If your business is arranging fly fishing holidays all over the world, what do you do on your own holiday? Go fishing of course and that is exactly what Charlotte did at the end of May.
Making the most of my Crooked Island 20 kg weight limit I packed up my Hardy 7#, two 9#’s and an 11#, more flies than any one person should be allowed to have, my Hardy Fortuna reels (and a borrowed one from Peter as my Fortuna X3 was having a holiday of its own in Cuba) and with a small spot still to fill in the bag, evicted the cat and slid in a bottle of gin. I was ready to roll. Two years ago Hurricane Matthew hit the southern Bahamas and Crooked Island suffered widespread damage which is still much in evidence on and around the island but it is heartening to see how much the island and the islanders have recovered, rebuilt and is re-growing.
Although past trips had taken me to Abaco, Grand Bahama and Andros, Crooked Island was an unknown for me; much further south, much more remote and with very few anglers out on the flats as a result. As for why? Certainly not because of the fishing, the guiding or the variety of species to target. With only two flights a week and no swanky hotels, Crooked Island is often overlooked as a fishing destination and that is only to the advantage of those who do venture further south.
There are miles and miles of flats; some hard white sand, some a bit soft in places but perfectly wadeable, some turtle grass and some cruchy coral flats which are mercifully small as they make a quiet approach impossible. Wading is easy and all the boats have poling platforms so you can sneak around, whether in skinny water with eyes peeled for tailing bonefish or in deeper water on the lookout for triggers and permit.

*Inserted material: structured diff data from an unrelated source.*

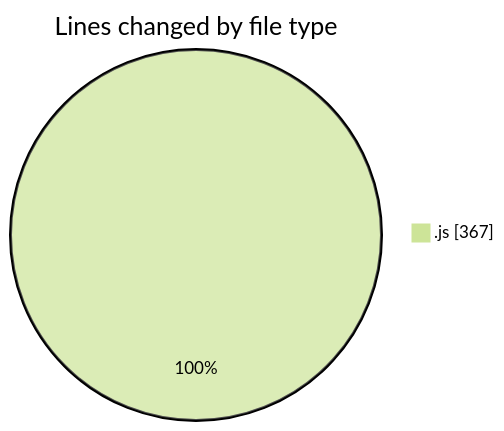
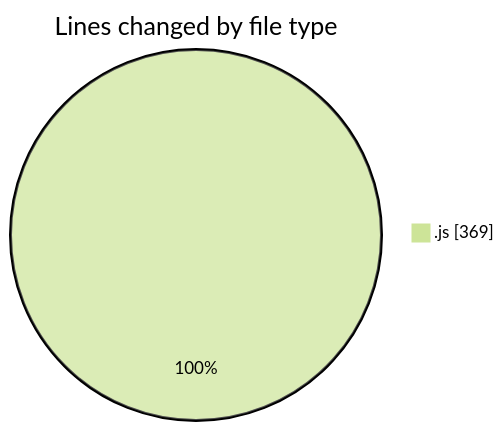
One commit to nxtqubesakshisongat/code-tracking changed the first of 2 diagrams in 2025-11-04/nxtqube_webapp/README.md. Above: the diagram before and after it, drawn with Mermaid (forest theme). The commit also changed other lines of this file and 1 other file, not shown here.

````diff
--- a/2025-11-04/nxtqube_webapp/README.md
+++ b/2025-11-04/nxtqube_webapp/README.md
@@ -20,5 +20,5 @@
 ```mermaid
 pie showData
 title Lines changed by file type
-".js" : 367
+".js" : 369
 ```
````
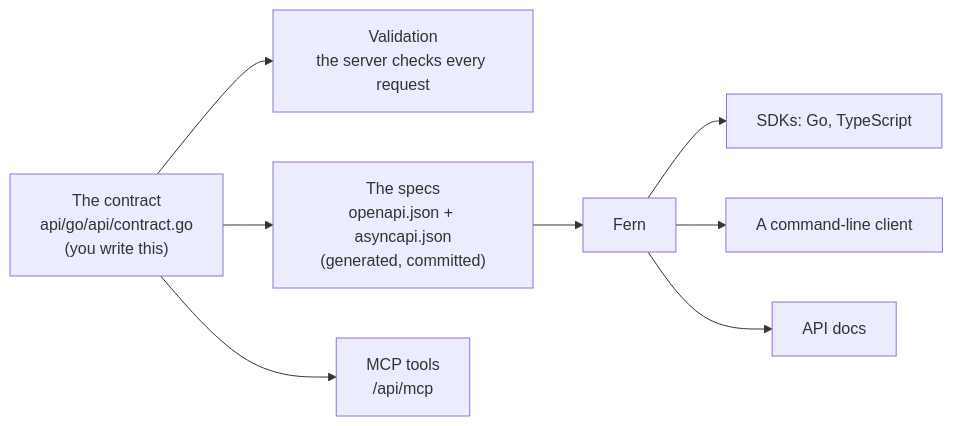
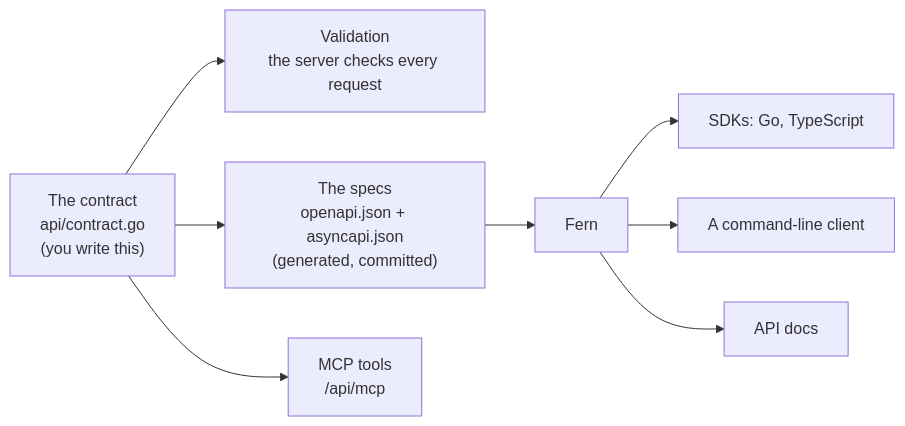
The diagram in docs/concepts/contract-first.md (joeblew999/charter), drawn with Mermaid before and after one commit. The commit also changed other lines of this file and 49 other files, not shown here.

Commit message:
docs follow the moves: paths, commands, task names, module paths and URLs (the pages themselves are step 3); the release config builds charter

````diff
--- a/docs/concepts/contract-first.md
+++ b/docs/concepts/contract-first.md
@@ -15,11 +15,11 @@
 ```mermaid
 flowchart LR
-    C["The contract<br/>api/go/api/contract.go<br/>(you write this)"]
+    C["The contract<br/>api/contract.go<br/>(you write this)"]
     C --> V["Validation<br/>the server checks every request"]
     C --> S["The specs<br/>openapi.json + asyncapi.json<br/>(generated, committed)"]
     C --> M["MCP tools<br/>/api/mcp"]
     S --> F["Fern"]
     F --> K["SDKs: Go, TypeScript"]
     F --> L["A command-line client"]
     F --> D["API docs"]
 ```
````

The bonefishing can be quite technical, delicate presentations reap bigger results and once you have had your fill of bonefish, or tide dictates a change, the flats are also home to big permit and oceanic triggerfish. Now, I have a complete weakness for triggerfish; they are awesome target species – tricky, unpredictable and for me, totally addictive. Geoff, my fishing partner for the week, and I were quite happy to spend afternoons chasing triggers much to the bemusement of our guides who thought we were quite mad. The effort was rewarded, in spades. Oceanic triggers are incredibly cool, unlike my fishing tights; much plainer in a casual glance than yellowmargin or titan triggerfish, their bodies are narrow, solid blocks of ocean going muscle with a very solid and upright trigger. The trick? Pip, Pip, Ping. Short, slow strips and set. Well, it worked then but will it next time?
Crooked Island is home to permit; sadly not for me this trip but we saw plenty of permit both in schools and as individuals but sadly not feeding when we saw them, just moving between spots. To add to the species variety, barracuda patrol these waters, from small babies to huge beasts so having a big rod set up with some hefty wire trace is a must; have it ready in much the same way you would have a rod ready in the Indian Ocean in case a GT crosses your sights.On the same vein, the lemon sharks are worth casting a fly at, again with wire trace or heavy mono.Baby tarpon sneak into the lagoons and around the mangroves on Crooked Island, best targeted at low tide before they disappear in the mangroves as the tide rises. My full trip report will be up and live shortly but I hope that you’ve enjoyed this small insight into the flats for Crooked and Acklins Islands. Please do contact me for more details about Crooked Island or alternatively call the office on to +44(0)1980 847389.